Employers and Minimum Wage Requirements

Minimum Wage 300x221 - Employers and Minimum Wage Requirements

It is extremely important for employers to be aware of the national minimum wage rate. By law employees must be paid the minimum wage for difference kinds of jobs under relevant Industry Awards. It is okay to pay employees more than the minimum wage, however some employers are paying less which can come back to bite them. Many employers can become complacent or even unaware of the minimum requirements, and this can lead to unwanted problems for the business.

Finding the right award can be difficult and time consuming for many employers, however it is in their best interest to ensure employees are being paid the minimum award rate. The Industry Awards can be found on the Fair Work website under the industry in which you business is conducted. This can be confusing at times for employers to find the correct Award for a particular role. Yet, it would be in their best interest to seek further advice to ensure they are paying their employees correctly.

It should be noted that different pay rates apply to casuals, who receive 25% loading on top of the minimum wage to make up for not receiving annual leave or personal and sick leave. Juniors, who are usually under the age of 21, will generally receive a lower wage which is calculated as a percentage of the relevant adult pay rate. Another important fact to remember is that employees must be paid correctly for all hours they work. This includes time spent training, in meetings, opening and closing the business and in some cases doing a trail shift.
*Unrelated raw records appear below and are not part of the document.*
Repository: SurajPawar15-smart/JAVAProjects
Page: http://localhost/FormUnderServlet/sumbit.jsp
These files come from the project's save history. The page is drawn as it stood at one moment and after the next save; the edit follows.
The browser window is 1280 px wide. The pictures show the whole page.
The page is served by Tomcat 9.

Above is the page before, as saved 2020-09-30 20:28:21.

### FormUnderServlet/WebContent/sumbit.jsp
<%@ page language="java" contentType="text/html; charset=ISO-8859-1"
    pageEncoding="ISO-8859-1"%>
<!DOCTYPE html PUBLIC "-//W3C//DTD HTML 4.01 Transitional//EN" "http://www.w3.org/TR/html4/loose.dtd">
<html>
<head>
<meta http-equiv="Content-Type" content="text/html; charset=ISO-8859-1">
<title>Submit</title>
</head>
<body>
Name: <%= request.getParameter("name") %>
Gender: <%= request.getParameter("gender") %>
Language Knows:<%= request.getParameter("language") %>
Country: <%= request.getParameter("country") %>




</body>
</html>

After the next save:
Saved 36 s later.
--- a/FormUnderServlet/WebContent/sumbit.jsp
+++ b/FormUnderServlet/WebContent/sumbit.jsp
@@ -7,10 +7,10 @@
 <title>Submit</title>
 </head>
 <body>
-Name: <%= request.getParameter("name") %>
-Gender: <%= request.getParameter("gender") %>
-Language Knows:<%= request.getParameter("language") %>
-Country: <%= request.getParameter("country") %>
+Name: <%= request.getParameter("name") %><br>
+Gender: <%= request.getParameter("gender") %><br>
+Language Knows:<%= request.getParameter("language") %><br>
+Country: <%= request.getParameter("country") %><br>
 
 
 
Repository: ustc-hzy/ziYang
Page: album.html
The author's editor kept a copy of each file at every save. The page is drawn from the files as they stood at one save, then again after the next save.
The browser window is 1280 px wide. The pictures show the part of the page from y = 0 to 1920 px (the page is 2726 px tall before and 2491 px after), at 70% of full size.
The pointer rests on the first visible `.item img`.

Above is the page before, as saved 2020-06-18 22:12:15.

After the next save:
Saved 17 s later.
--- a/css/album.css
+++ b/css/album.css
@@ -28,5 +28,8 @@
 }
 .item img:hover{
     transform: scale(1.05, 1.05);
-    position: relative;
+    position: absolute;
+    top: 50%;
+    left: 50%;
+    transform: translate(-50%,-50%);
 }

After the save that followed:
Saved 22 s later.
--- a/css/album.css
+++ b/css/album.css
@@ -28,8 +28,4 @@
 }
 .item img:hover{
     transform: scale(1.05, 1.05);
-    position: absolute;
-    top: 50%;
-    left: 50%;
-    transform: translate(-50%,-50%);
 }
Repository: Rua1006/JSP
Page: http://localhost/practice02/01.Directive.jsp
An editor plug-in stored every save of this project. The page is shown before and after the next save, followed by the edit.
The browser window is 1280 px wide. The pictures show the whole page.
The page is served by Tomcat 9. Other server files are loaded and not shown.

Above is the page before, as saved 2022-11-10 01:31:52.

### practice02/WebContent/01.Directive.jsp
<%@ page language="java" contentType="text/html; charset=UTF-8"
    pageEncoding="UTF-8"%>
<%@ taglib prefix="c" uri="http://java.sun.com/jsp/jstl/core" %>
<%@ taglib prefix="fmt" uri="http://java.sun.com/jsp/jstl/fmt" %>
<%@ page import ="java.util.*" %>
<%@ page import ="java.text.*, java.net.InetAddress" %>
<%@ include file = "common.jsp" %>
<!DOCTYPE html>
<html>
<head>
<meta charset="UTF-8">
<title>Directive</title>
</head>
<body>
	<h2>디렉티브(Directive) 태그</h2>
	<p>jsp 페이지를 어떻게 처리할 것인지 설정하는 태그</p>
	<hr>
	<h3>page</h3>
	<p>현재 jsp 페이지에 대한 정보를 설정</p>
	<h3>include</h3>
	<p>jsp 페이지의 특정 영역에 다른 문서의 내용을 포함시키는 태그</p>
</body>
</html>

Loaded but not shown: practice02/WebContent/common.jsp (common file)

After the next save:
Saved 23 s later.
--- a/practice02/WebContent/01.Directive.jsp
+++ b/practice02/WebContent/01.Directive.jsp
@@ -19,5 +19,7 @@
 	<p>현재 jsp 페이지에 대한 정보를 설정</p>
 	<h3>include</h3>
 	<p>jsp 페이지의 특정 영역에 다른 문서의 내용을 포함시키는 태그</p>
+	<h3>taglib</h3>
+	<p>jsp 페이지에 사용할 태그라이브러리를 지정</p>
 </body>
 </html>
Employers must be responsible for checking minimum wage rates on a yearly basis as each year the Fair Work Commission reviews the national minimum wage and pay rates under awards. The changes made will be published and begin from July, meaning that employers must pay their employees the correct wage from the first full pay period on or after 1st July.

There have been previous incidences where over a period of time employers have paid their employees below the minimum wage. Once this has been noted by the employee it has resulted in the business having to back pay. Being that it is generally a lump sum of money that is owed, it can be quite difficult for the employer, especially if running a small business, to acquire this money in a short period of time.

Overall, it is in the best interest of the business to continually check minimum wage rates to ensure every employee is being paid correctly. Whether they are full-time, part-time, casual or juniors, employers have a duty to ensure they are paying their employees correctly.

Link: Fair Work Australia